EXERCISE DESCRIPTION: Your answer consists of the lines in the data that contain "mean". Copy each of them.

LISTED ENTRIES:
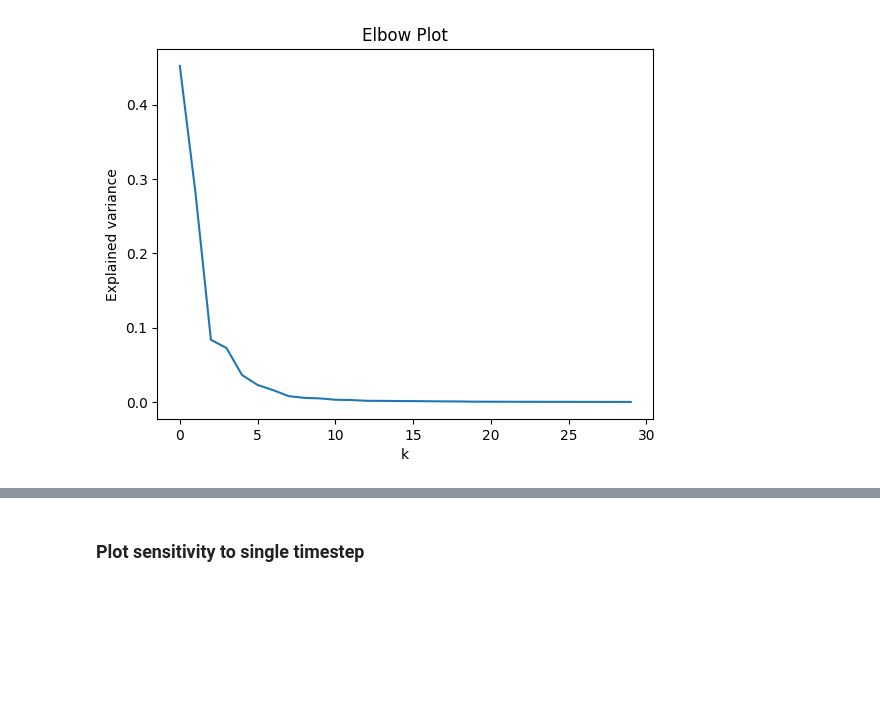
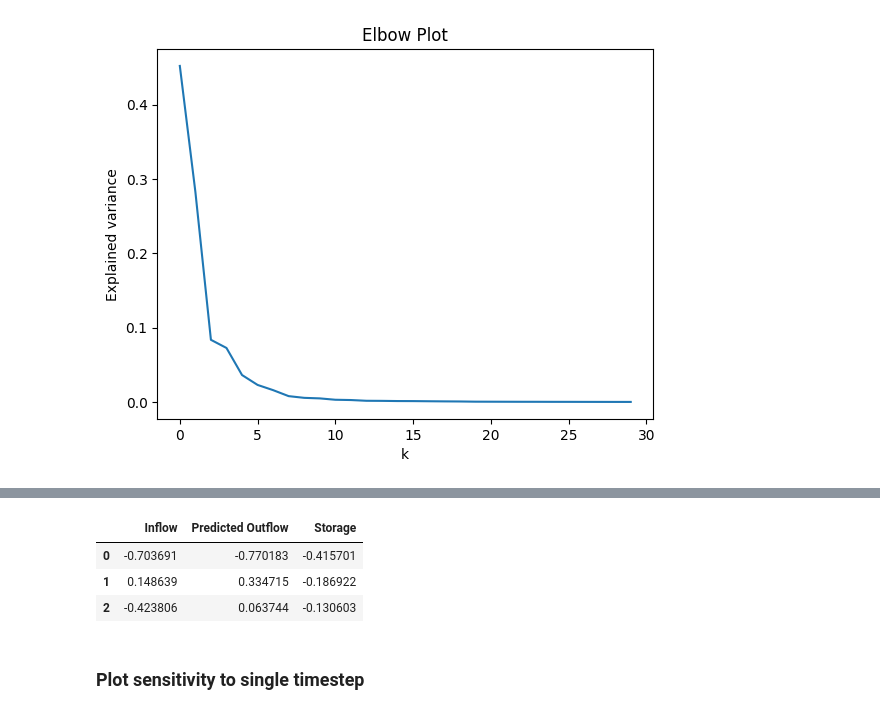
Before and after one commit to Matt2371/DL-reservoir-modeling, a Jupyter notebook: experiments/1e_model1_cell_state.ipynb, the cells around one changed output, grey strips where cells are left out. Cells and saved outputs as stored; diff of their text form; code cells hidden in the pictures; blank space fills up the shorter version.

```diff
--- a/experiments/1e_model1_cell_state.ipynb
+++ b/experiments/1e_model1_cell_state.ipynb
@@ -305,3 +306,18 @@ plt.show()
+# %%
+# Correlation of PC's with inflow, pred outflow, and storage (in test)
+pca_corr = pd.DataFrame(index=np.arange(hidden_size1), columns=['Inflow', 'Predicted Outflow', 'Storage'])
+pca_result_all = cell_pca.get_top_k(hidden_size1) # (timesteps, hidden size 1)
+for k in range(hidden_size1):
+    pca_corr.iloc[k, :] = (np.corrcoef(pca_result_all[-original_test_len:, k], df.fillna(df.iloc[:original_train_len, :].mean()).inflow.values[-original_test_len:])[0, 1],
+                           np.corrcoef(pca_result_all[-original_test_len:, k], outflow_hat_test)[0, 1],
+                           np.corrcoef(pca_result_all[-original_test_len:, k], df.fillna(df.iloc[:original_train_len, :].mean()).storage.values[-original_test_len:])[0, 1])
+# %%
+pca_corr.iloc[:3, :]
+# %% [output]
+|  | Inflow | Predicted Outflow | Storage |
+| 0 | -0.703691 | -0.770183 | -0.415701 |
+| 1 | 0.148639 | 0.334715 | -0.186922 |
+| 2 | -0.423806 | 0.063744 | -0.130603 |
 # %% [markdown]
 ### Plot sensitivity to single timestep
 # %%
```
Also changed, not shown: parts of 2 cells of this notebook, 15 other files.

ANSWER BELOW:
+    pca_corr.iloc[k, :] = (np.corrcoef(pca_result_all[-original_test_len:, k], df.fillna(df.iloc[:original_train_len, :].mean()).inflow.values[-original_test_len:])[0, 1],
+                           np.corrcoef(pca_result_all[-original_test_len:, k], df.fillna(df.iloc[:original_train_len, :].mean()).storage.values[-original_test_len:])[0, 1])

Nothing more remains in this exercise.